Change detection data

══════

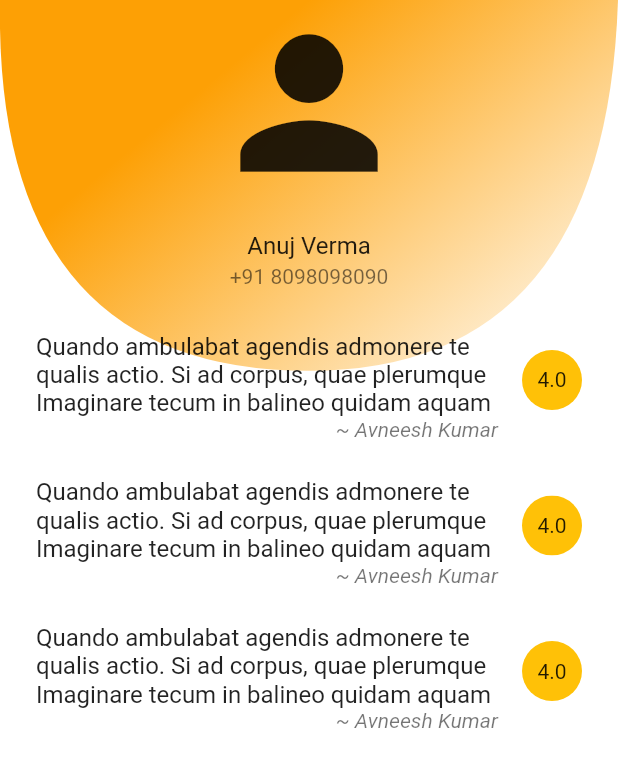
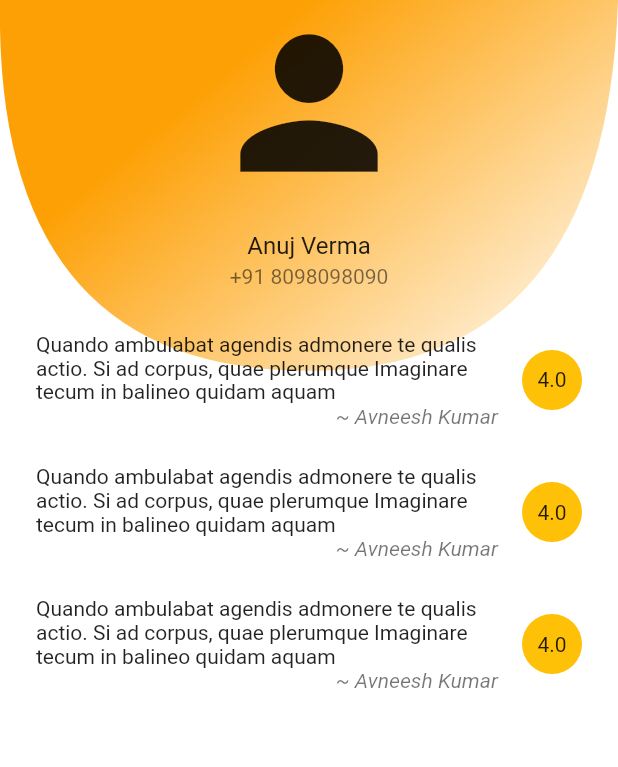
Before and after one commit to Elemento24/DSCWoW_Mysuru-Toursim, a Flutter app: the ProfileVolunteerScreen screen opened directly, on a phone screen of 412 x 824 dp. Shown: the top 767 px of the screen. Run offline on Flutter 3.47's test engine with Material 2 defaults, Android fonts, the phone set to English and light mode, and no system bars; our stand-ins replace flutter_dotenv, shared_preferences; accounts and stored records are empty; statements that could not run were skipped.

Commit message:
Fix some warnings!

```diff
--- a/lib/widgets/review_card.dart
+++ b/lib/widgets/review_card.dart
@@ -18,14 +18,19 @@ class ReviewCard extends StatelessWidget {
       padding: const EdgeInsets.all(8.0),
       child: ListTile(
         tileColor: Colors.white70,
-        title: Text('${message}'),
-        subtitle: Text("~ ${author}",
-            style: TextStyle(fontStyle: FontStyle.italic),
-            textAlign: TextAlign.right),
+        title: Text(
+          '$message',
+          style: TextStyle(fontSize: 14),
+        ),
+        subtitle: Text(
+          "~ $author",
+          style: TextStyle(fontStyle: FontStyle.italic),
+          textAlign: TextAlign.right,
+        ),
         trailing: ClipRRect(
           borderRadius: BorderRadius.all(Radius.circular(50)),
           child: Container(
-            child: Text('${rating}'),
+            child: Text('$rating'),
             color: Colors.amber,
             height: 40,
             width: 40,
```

══════

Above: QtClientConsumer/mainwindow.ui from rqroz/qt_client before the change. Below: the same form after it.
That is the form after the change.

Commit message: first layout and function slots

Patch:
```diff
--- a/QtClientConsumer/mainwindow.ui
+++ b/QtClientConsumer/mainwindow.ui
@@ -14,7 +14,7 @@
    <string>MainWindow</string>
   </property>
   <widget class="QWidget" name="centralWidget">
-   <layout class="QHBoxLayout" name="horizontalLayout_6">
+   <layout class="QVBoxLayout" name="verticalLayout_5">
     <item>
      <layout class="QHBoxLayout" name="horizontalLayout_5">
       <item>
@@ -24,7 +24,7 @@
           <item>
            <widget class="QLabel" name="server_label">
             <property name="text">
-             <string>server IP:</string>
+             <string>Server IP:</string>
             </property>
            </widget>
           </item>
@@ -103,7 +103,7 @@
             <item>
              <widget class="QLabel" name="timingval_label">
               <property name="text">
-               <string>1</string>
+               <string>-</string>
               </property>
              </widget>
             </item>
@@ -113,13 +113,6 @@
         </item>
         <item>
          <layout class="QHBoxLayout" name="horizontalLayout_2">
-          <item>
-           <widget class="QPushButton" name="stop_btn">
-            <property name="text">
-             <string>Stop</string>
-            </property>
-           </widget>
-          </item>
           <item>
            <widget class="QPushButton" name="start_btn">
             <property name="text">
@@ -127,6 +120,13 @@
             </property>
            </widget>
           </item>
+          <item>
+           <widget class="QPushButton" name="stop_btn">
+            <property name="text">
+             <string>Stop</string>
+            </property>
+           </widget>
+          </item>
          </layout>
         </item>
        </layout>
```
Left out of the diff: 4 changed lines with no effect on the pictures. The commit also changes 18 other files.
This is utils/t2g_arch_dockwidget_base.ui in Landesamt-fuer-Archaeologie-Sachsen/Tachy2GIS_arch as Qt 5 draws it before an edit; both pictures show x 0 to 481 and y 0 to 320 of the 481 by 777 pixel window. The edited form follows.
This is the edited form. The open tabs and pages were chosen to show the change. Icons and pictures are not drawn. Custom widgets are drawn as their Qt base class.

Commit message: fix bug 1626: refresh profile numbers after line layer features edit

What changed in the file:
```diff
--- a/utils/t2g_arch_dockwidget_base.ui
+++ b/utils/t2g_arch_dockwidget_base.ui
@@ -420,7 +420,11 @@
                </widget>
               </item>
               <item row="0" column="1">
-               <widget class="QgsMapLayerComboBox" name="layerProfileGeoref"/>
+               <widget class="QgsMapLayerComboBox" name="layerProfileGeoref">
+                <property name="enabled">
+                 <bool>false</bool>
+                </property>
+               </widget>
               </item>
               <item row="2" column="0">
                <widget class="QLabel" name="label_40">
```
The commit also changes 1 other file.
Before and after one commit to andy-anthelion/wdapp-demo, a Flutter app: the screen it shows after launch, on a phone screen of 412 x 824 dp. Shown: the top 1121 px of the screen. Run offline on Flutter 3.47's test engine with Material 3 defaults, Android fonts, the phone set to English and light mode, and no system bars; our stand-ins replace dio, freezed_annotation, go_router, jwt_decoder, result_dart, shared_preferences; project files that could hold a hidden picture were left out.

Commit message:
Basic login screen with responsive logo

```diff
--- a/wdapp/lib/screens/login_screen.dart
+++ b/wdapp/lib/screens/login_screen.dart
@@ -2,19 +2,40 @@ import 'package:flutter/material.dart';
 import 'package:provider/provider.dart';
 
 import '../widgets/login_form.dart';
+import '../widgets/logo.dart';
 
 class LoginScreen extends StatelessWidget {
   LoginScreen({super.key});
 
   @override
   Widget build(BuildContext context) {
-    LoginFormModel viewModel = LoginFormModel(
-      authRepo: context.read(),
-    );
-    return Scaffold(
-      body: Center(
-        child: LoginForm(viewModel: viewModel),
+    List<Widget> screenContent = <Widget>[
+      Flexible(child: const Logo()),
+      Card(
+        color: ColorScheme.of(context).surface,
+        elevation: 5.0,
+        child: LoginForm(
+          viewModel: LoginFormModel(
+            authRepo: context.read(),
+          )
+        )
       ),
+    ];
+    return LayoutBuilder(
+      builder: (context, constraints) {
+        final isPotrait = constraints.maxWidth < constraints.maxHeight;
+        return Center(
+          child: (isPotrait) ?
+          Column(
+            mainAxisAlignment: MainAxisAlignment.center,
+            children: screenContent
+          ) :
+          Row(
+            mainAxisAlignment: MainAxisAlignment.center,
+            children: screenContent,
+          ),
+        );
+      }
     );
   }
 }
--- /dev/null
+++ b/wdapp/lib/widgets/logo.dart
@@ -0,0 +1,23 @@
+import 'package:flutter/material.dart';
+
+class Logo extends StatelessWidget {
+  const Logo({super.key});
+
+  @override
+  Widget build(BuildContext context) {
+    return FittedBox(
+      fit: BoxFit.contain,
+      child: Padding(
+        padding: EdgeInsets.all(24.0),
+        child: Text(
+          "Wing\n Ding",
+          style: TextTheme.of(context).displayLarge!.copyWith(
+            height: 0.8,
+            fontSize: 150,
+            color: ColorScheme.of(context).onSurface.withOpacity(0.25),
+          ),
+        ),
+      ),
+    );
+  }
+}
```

══════

Work task
In the records above, find every line with the word "style" and copy it.

Expected output
-            style: TextStyle(fontStyle: FontStyle.italic),
+          style: TextStyle(fontSize: 14),
+          style: TextStyle(fontStyle: FontStyle.italic),
+          style: TextTheme.of(context).displayLarge!.copyWith(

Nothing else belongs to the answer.